Blog Post

Qualcomm wants to power the apps in your car’s dashboard

Qualcomm’s(s qcom) Snapdragon processors are already the dominant app engines in smartphones and tablets, but the company is now targeting a much larger device: the automobile. The silicon vendor announced at CES on Monday that it has developed an automotive-grade version of Snapdragon for the connected car infotainment system. The 602A chip includes a quad-core CPU, Adreno 320 GPU and additional multimedia and communication cores designed for the unique use case of the car. Qualcomm isn’t the only chipmaker that sees big opportunity in the automotive industry. Nvidia(s nvda) has also been pursuing the vehicle infotainment space aggressively.

2 Responses to “Qualcomm wants to power the apps in your car’s dashboard”

  1. Mcbeese

    I don’t want apps in my car any more than I want apps in my TV. I want an effective dock that allows my smart mobile device to interface with displays and UI controls that become an extension of my personal digital environment, not an alternative to it.

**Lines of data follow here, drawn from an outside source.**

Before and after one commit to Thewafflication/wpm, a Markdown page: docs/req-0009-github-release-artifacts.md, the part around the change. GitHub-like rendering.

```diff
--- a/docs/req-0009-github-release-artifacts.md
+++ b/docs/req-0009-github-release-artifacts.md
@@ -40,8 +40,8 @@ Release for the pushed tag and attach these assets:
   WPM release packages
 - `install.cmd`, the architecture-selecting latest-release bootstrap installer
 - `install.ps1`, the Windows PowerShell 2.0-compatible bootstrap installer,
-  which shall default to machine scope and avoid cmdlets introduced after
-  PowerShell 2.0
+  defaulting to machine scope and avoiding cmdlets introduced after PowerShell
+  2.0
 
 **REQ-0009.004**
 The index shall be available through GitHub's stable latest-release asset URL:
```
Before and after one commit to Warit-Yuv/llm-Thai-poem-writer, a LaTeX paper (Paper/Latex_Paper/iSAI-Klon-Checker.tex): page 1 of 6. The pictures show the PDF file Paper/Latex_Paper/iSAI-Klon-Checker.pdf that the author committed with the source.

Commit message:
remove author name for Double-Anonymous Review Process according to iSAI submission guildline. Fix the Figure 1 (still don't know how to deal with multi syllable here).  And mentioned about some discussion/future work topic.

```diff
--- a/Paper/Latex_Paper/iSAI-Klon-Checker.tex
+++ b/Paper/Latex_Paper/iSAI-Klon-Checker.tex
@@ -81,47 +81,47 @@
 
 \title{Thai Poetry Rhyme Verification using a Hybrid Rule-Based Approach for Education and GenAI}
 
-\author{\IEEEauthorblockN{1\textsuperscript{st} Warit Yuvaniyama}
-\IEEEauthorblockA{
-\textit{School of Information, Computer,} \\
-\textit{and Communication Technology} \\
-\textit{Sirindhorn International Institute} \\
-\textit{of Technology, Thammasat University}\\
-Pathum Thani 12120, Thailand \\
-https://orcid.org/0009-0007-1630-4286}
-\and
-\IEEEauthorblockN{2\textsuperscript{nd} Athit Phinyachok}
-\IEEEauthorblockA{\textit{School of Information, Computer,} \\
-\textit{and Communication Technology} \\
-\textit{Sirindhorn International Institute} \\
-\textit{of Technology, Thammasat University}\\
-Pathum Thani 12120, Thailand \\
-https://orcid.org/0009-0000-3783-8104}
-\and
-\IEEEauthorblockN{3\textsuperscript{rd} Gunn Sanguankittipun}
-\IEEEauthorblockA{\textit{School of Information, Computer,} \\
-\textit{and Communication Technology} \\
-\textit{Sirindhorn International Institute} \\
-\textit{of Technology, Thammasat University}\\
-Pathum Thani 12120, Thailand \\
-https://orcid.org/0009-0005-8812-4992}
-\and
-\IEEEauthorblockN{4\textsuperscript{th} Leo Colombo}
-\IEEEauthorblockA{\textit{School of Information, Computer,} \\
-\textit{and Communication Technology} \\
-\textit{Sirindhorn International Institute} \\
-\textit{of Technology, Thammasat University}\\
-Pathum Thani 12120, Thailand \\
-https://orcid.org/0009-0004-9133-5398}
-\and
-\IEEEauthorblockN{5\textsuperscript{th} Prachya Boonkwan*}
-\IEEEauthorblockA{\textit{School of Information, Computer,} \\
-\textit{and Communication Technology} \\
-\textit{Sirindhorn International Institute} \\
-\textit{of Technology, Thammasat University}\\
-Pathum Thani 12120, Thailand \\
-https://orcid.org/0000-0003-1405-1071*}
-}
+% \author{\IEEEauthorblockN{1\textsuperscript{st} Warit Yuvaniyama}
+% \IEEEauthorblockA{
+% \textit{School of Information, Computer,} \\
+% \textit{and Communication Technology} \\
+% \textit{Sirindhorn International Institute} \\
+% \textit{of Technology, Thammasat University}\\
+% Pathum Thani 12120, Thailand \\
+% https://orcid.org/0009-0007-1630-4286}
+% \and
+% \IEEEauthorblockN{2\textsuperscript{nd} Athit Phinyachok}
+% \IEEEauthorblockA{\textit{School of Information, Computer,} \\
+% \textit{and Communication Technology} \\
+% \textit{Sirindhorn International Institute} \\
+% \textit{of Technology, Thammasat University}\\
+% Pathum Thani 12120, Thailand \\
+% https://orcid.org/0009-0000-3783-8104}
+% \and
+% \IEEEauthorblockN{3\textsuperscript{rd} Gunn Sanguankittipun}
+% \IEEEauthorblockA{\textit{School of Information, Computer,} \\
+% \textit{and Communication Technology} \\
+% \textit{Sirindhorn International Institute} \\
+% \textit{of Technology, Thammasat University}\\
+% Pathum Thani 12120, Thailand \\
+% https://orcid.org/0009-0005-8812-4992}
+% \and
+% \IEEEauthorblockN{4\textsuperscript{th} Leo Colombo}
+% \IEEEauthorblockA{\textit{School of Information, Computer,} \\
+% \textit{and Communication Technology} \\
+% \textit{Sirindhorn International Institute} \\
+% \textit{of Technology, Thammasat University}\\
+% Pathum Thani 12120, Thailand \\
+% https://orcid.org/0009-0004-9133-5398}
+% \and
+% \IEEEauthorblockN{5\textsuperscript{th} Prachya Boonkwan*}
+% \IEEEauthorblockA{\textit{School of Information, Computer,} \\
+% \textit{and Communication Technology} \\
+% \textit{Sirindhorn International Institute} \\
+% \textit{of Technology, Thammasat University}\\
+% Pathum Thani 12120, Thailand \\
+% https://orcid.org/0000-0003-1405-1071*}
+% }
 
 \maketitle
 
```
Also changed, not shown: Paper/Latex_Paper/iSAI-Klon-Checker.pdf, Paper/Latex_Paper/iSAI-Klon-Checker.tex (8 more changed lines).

    • Good luck with that. Automakers are accustomed to having total control over the car space and they are doing everything they can to keep it that way.

      The main issue against them is the SLOW technology refresh cycles. They still don’t quite understand how to tackle the problem themselves. They know the obvious solution BUT don’t want to cede control, even partially, to 3rd parties. Hence the creation of little ecosystems.

      Still the bigger problem is not being able to keep up with technology. Q and N want to “help” them in that front.

      Still, I believe the best solution is the one you describe. Where the phone becomes the centerpiece, the brains behind navigation, info-entertainment, and other services inside the car. It only makes sense, as long as more sensitive sections of the car are segregated, it would the best way to keep car and UIs up to date.

      BUT it will only happen if this last effort from automakers do not yield the results they want to see. If the new units sell as poorly as current navigation packages do in most models, maybe we will get to enjoy this option.